- **The task**
When you write out the listing, keep every word as it stands and drop the pictures.
*** Records for this task ***
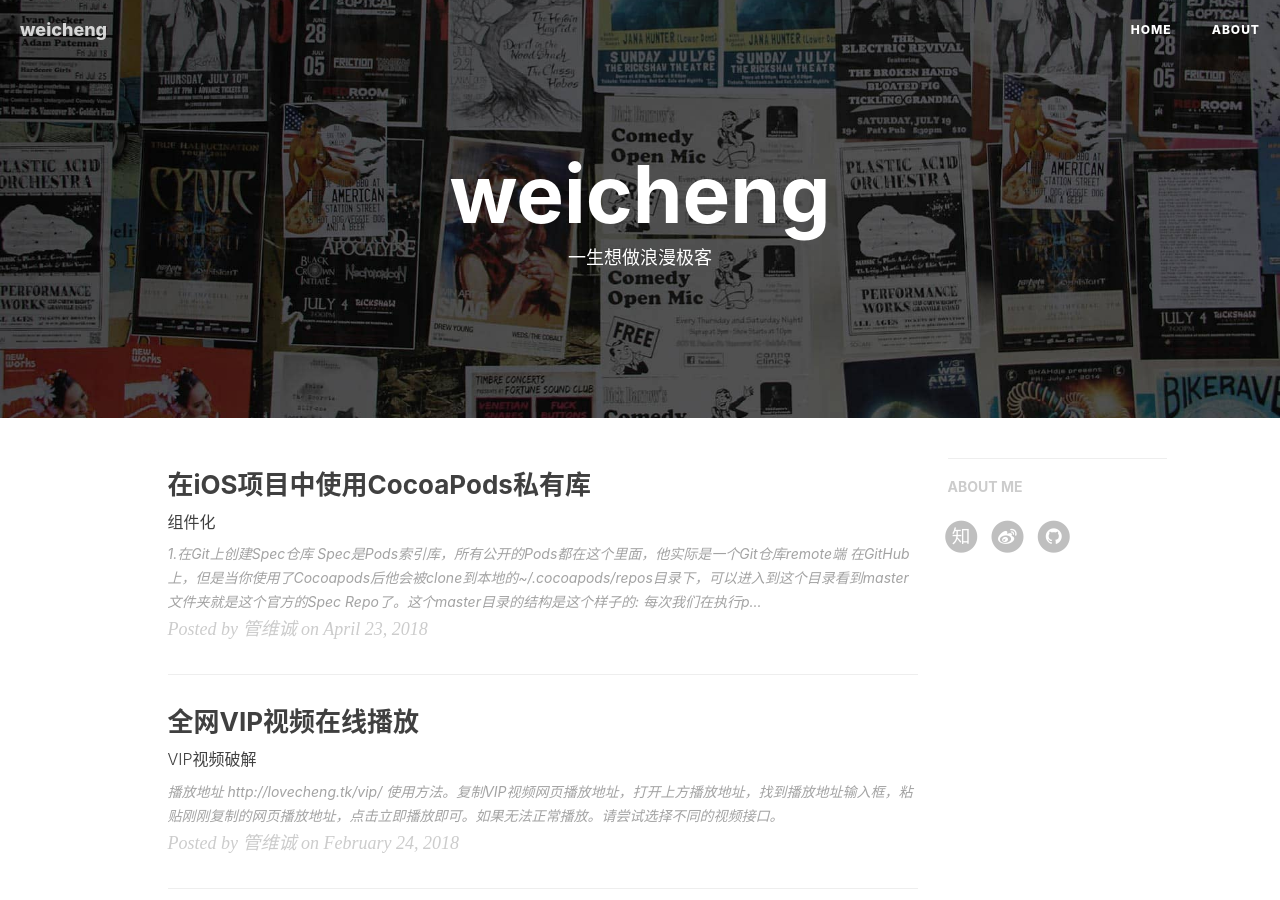
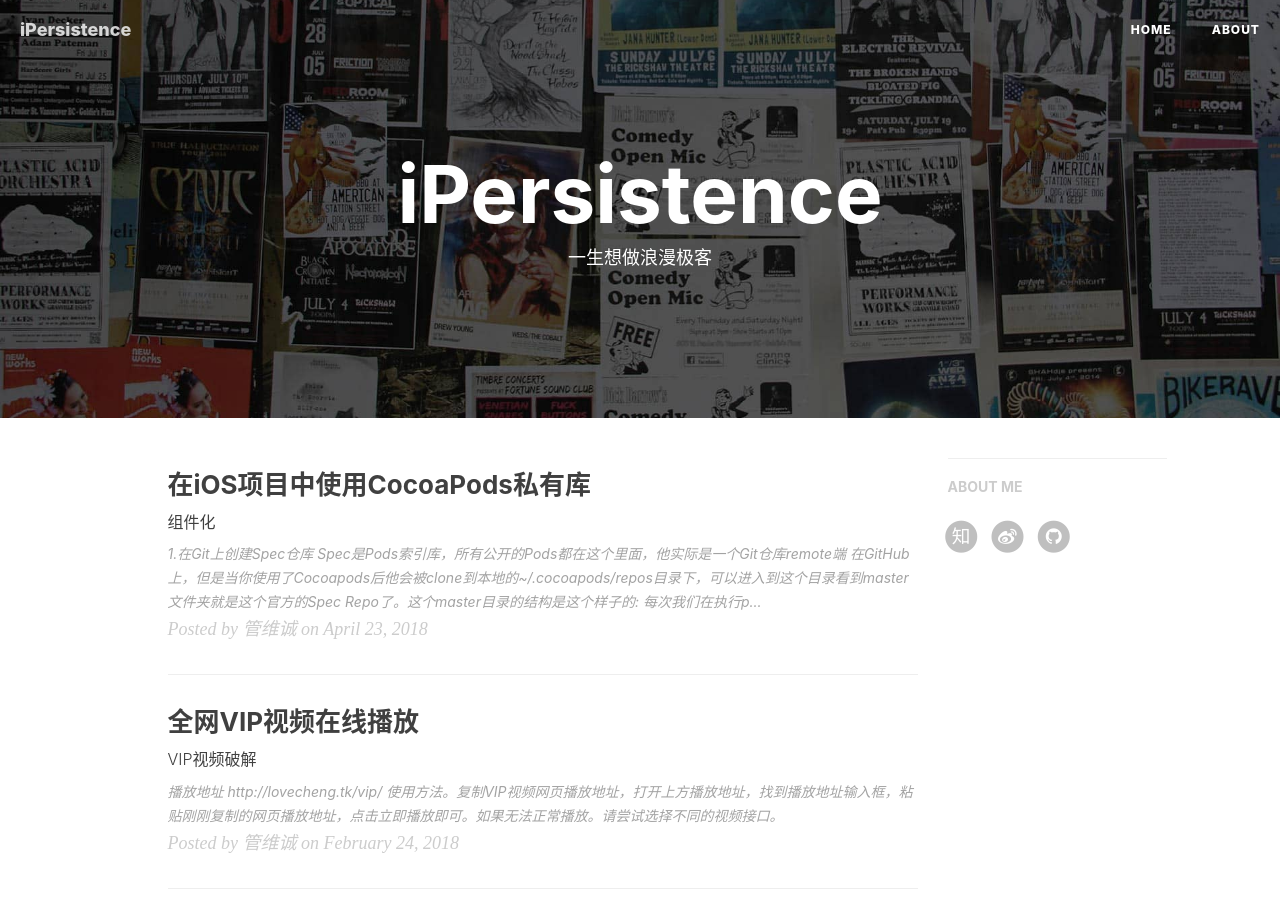
Before and after one commit to we11cheng/we11cheng.github.io, a Jekyll site: the page built from index.html, in a window 1280 px wide and 900 px high. Built offline with Jekyll 4.4.1, drawn with Linux system fonts in a browser that asks for light colours; nearby versions of some CDN libraries; the list of posts is cut into pages by our own code; comment, search, counter and statistics services are not loaded; some of the changed text lies outside the part shown.

Commit message:
更改标题

```diff
--- a/_config.yml
+++ b/_config.yml
@@ -1,6 +1,6 @@
 # Site settings
-title:  weicheng
-SEOTitle: 管维诚的博客 | Gwc Blog
+title:  iPersistence
+SEOTitle: iPersistence的博客 | Gwc Blog
 header-img: img/home-bg.jpg
 email: weicheng.guan@qq.com
 description: "记录博客"
```
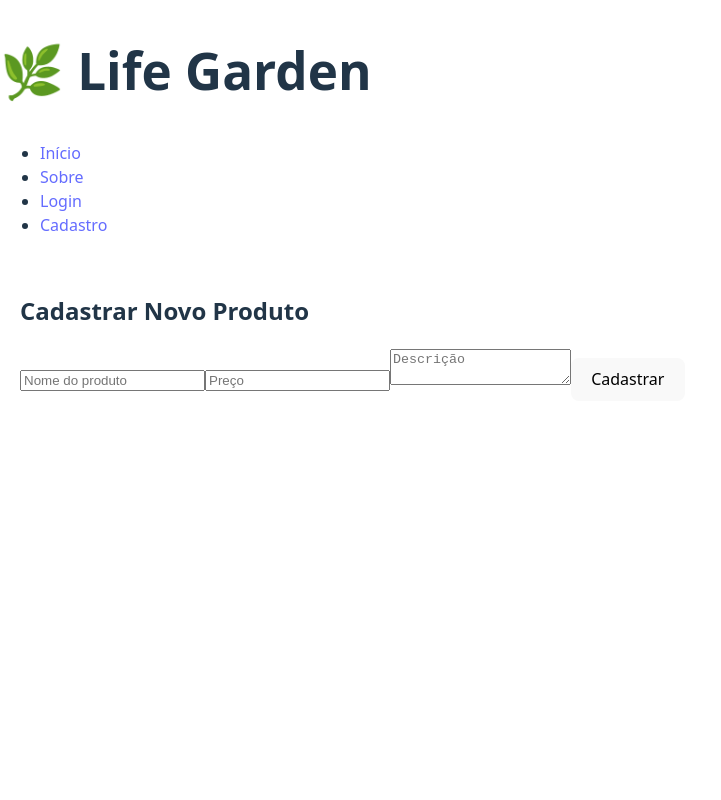
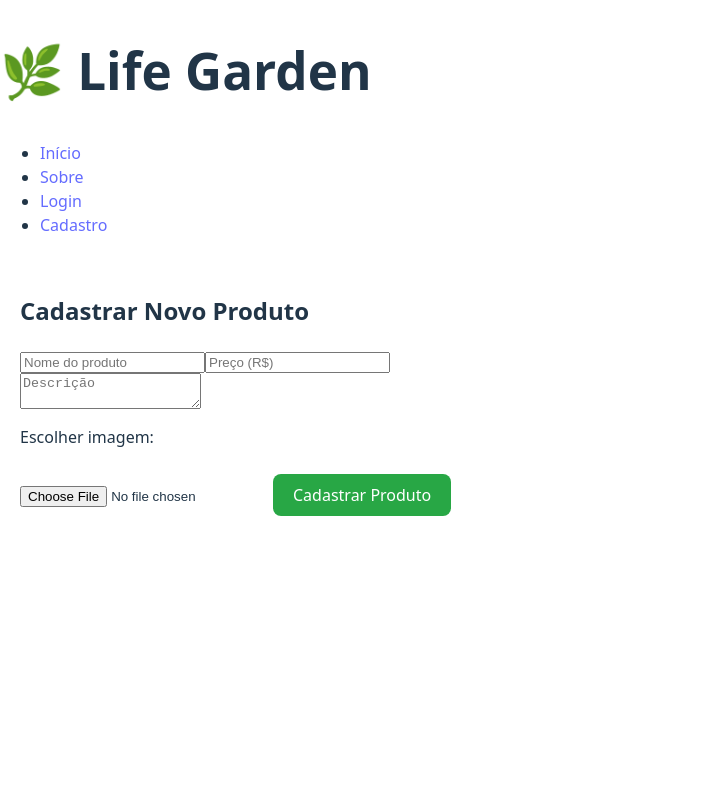
Before and after one commit to pedrofonseca1227/LifeGarden, a React (Vite) app: page /novo-produto in a window 1280 px wide. Shown: the top 800 px of the page, without its empty margins (0-721 px from the left). Built offline with nearby package versions, Linux system fonts and the light colour scheme; no server answers.

Commit message:
configuração de Storage e Upload de Imagem

```diff
--- a/src/pages/NovoProduto.jsx
+++ b/src/pages/NovoProduto.jsx
@@ -1,5 +1,5 @@
 import React, { useState } from 'react';
-import { addProduto } from '../services/productService';
+import { addProduto, uploadImage } from '../services/productService';
 import { useAuth } from '../hooks/useAuth';
 
 const NovoProduto = () => {
@@ -7,6 +7,8 @@ const NovoProduto = () => {
   const [nome, setNome] = useState('');
   const [preco, setPreco] = useState('');
   const [descricao, setDescricao] = useState('');
+  const [imagem, setImagem] = useState(null);
+  const [uploading, setUploading] = useState(false);
 
   const handleSubmit = async (e) => {
     e.preventDefault();
@@ -16,33 +18,98 @@ const NovoProduto = () => {
       return;
     }
 
+    try {
+      setUploading(true);
+      let imageUrl = null;
+
+      if (imagem) {
+        imageUrl = await uploadImage(imagem);
+      }
+
       const produto = {
         nome,
         preco: parseFloat(preco),
         descricao,
+        imagem: imageUrl,
         produtorEmail: user.email,
+        criadoEm: new Date(),
       };
 
-    try {
       await addProduto(produto);
+
       alert('Produto cadastrado com sucesso!');
       setNome('');
       setPreco('');
       setDescricao('');
+      setImagem(null);
     } catch (error) {
+      console.error('Erro ao cadastrar produto:', error);
       alert('Erro ao cadastrar produto: ' + error.message);
+    } finally {
+      setUploading(false);
     }
   };
 
   return (
-    <div>
+    <div style={{ maxWidth: '500px', margin: '0 auto' }}>
       <h2>Cadastrar Novo Produto</h2>
       <form onSubmit={handleSubmit}>
-        <input type="text" placeholder="Nome do produto" value={nome} onChange={(e) => setNome(e.target.value)} required />
-        <input type="number" placeholder="Preço" value={preco} onChange={(e) => setPreco(e.target.value)} required />
-        <textarea placeholder="Descrição" value={descricao} onChange={(e) => setDescricao(e.target.value)} required />
-        <button type="submit">Cadastrar</button>
+        <input
+          type="text"
+          placeholder="Nome do produto"
+          value={nome}
+          onChange={(e) => setNome(e.target.value)}
+          required
+        />
+        <input
+          type="number"
+          placeholder="Preço (R$)"
+          value={preco}
+          onChange={(e) => setPreco(e.target.value)}
+          required
+        />
+        <textarea
+          placeholder="Descrição"
+          value={descricao}
+          onChange={(e) => setDescricao(e.target.value)}
+          required
+        />
+
+        <label style={{ display: 'block', margin: '10px 0' }}>
+          Escolher imagem:
+        </label>
+        <input
+          type="file"
+          accept="image/*"
+          onChange={(e) => setImagem(e.target.files[0])}
+        />
+
+        <button
+          type="submit"
+          disabled={uploading}
+          style={{
+            marginTop: '15px',
+            padding: '10px 20px',
+            backgroundColor: '#28a745',
+            color: '#fff',
+            border: 'none',
+            cursor: 'pointer',
+          }}
+        >
+          {uploading ? 'Enviando...' : 'Cadastrar Produto'}
+        </button>
       </form>
+
+      {imagem && (
+        <div style={{ marginTop: '15px' }}>
+          <p>Pré-visualização:</p>
+          <img
+            src={URL.createObjectURL(imagem)}
+            alt="Pré-visualização"
+            style={{ width: '100%', borderRadius: '8px' }}
+          />
+        </div>
+      )}
     </div>
   );
 };
--- a/src/services/firebaseConfig.js
+++ b/src/services/firebaseConfig.js
@@ -1,6 +1,7 @@
 import { initializeApp } from "firebase/app";
 import { getAuth } from "firebase/auth";
 import { getFirestore } from "firebase/firestore";
+import { getStorage } from "firebase/storage";
 
 const firebaseConfig = {
   apiKey: "AIzaSyAkjZ2D2IV4GupCu3_vnEWpO5PCnLdMam8",
@@ -12,5 +13,7 @@ const firebaseConfig = {
 };
 
 const app = initializeApp(firebaseConfig);
+
 export const auth = getAuth(app);
 export const db = getFirestore(app);
+export const storage = getStorage(app);
--- a/src/services/productService.js
+++ b/src/services/productService.js
@@ -1,5 +1,6 @@
-import { db } from './firebaseConfig';
+import { db, storage } from './firebaseConfig';
 import { collection, addDoc, getDocs, query, orderBy } from 'firebase/firestore';
+import { ref, uploadBytes, getDownloadURL } from 'firebase/storage';
 
 const produtosRef = collection(db, 'produtos');
 
@@ -17,3 +18,14 @@ export const getProdutos = async () => {
   const snapshot = await getDocs(q);
   return snapshot.docs.map(doc => ({ id: doc.id, ...doc.data() }));
 };
+
+// Upload de imagem
+export const uploadImage = async (file) => {
+  if (!file) return null;
+
+  const storageRef = ref(storage, `produtos/${Date.now()}-${file.name}`);
+  await uploadBytes(storageRef, file);
+  const url = await getDownloadURL(storageRef);
+
+  return url;
+};
```
Lines whose indentation alone changed are shown as unchanged.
*** End of Records for this task ***
- **The answer**
Before and after one commit to we11cheng/we11cheng.github.io, a Jekyll site: the page built from index.html, in a window 1280 px wide and 900 px high. Built offline with Jekyll 4.4.1, drawn with Linux system fonts in a browser that asks for light colours; nearby versions of some CDN libraries; the list of posts is cut into pages by our own code; comment, search, counter and statistics services are not loaded; some of the changed text lies outside the part shown.

Commit message:
更改标题

```diff
--- a/_config.yml
+++ b/_config.yml
@@ -1,6 +1,6 @@
 # Site settings
-title:  weicheng
-SEOTitle: 管维诚的博客 | Gwc Blog
+title:  iPersistence
+SEOTitle: iPersistence的博客 | Gwc Blog
 header-img: img/home-bg.jpg
 email: weicheng.guan@qq.com
 description: "记录博客"
```
Before and after one commit to pedrofonseca1227/LifeGarden, a React (Vite) app: page /novo-produto in a window 1280 px wide. Shown: the top 800 px of the page, without its empty margins (0-721 px from the left). Built offline with nearby package versions, Linux system fonts and the light colour scheme; no server answers.

Commit message:
configuração de Storage e Upload de Imagem

```diff
--- a/src/pages/NovoProduto.jsx
+++ b/src/pages/NovoProduto.jsx
@@ -1,5 +1,5 @@
 import React, { useState } from 'react';
-import { addProduto } from '../services/productService';
+import { addProduto, uploadImage } from '../services/productService';
 import { useAuth } from '../hooks/useAuth';
 
 const NovoProduto = () => {
@@ -7,6 +7,8 @@ const NovoProduto = () => {
   const [nome, setNome] = useState('');
   const [preco, setPreco] = useState('');
   const [descricao, setDescricao] = useState('');
+  const [imagem, setImagem] = useState(null);
+  const [uploading, setUploading] = useState(false);
 
   const handleSubmit = async (e) => {
     e.preventDefault();
@@ -16,33 +18,98 @@ const NovoProduto = () => {
       return;
     }
 
+    try {
+      setUploading(true);
+      let imageUrl = null;
+
+      if (imagem) {
+        imageUrl = await uploadImage(imagem);
+      }
+
       const produto = {
         nome,
         preco: parseFloat(preco),
         descricao,
+        imagem: imageUrl,
         produtorEmail: user.email,
+        criadoEm: new Date(),
       };
 
-    try {
       await addProduto(produto);
+
       alert('Produto cadastrado com sucesso!');
       setNome('');
       setPreco('');
       setDescricao('');
+      setImagem(null);
     } catch (error) {
+      console.error('Erro ao cadastrar produto:', error);
       alert('Erro ao cadastrar produto: ' + error.message);
+    } finally {
+      setUploading(false);
     }
   };
 
   return (
-    <div>
+    <div style={{ maxWidth: '500px', margin: '0 auto' }}>
       <h2>Cadastrar Novo Produto</h2>
       <form onSubmit={handleSubmit}>
-        <input type="text" placeholder="Nome do produto" value={nome} onChange={(e) => setNome(e.target.value)} required />
-        <input type="number" placeholder="Preço" value={preco} onChange={(e) => setPreco(e.target.value)} required />
-        <textarea placeholder="Descrição" value={descricao} onChange={(e) => setDescricao(e.target.value)} required />
-        <button type="submit">Cadastrar</button>
+        <input
+          type="text"
+          placeholder="Nome do produto"
+          value={nome}
+          onChange={(e) => setNome(e.target.value)}
+          required
+        />
+        <input
+          type="number"
+          placeholder="Preço (R$)"
+          value={preco}
+          onChange={(e) => setPreco(e.target.value)}
+          required
+        />
+        <textarea
+          placeholder="Descrição"
+          value={descricao}
+          onChange={(e) => setDescricao(e.target.value)}
+          required
+        />
+
+        <label style={{ display: 'block', margin: '10px 0' }}>
+          Escolher imagem:
+        </label>
+        <input
+          type="file"
+          accept="image/*"
+          onChange={(e) => setImagem(e.target.files[0])}
+        />
+
+        <button
+          type="submit"
+          disabled={uploading}
+          style={{
+            marginTop: '15px',
+            padding: '10px 20px',
+            backgroundColor: '#28a745',
+            color: '#fff',
+            border: 'none',
+            cursor: 'pointer',
+          }}
+        >
+          {uploading ? 'Enviando...' : 'Cadastrar Produto'}
+        </button>
       </form>
+
+      {imagem && (
+        <div style={{ marginTop: '15px' }}>
+          <p>Pré-visualização:</p>
+          <img
+            src={URL.createObjectURL(imagem)}
+            alt="Pré-visualização"
+            style={{ width: '100%', borderRadius: '8px' }}
+          />
+        </div>
+      )}
     </div>
   );
 };
--- a/src/services/firebaseConfig.js
+++ b/src/services/firebaseConfig.js
@@ -1,6 +1,7 @@
 import { initializeApp } from "firebase/app";
 import { getAuth } from "firebase/auth";
 import { getFirestore } from "firebase/firestore";
+import { getStorage } from "firebase/storage";
 
 const firebaseConfig = {
   apiKey: "AIzaSyAkjZ2D2IV4GupCu3_vnEWpO5PCnLdMam8",
@@ -12,5 +13,7 @@ const firebaseConfig = {
 };
 
 const app = initializeApp(firebaseConfig);
+
 export const auth = getAuth(app);
 export const db = getFirestore(app);
+export const storage = getStorage(app);
--- a/src/services/productService.js
+++ b/src/services/productService.js
@@ -1,5 +1,6 @@
-import { db } from './firebaseConfig';
+import { db, storage } from './firebaseConfig';
 import { collection, addDoc, getDocs, query, orderBy } from 'firebase/firestore';
+import { ref, uploadBytes, getDownloadURL } from 'firebase/storage';
 
 const produtosRef = collection(db, 'produtos');
 
@@ -17,3 +18,14 @@ export const getProdutos = async () => {
   const snapshot = await getDocs(q);
   return snapshot.docs.map(doc => ({ id: doc.id, ...doc.data() }));
 };
+
+// Upload de imagem
+export const uploadImage = async (file) => {
+  if (!file) return null;
+
+  const storageRef = ref(storage, `produtos/${Date.now()}-${file.name}`);
+  await uploadBytes(storageRef, file);
+  const url = await getDownloadURL(storageRef);
+
+  return url;
+};
```
Lines whose indentation alone changed are shown as unchanged.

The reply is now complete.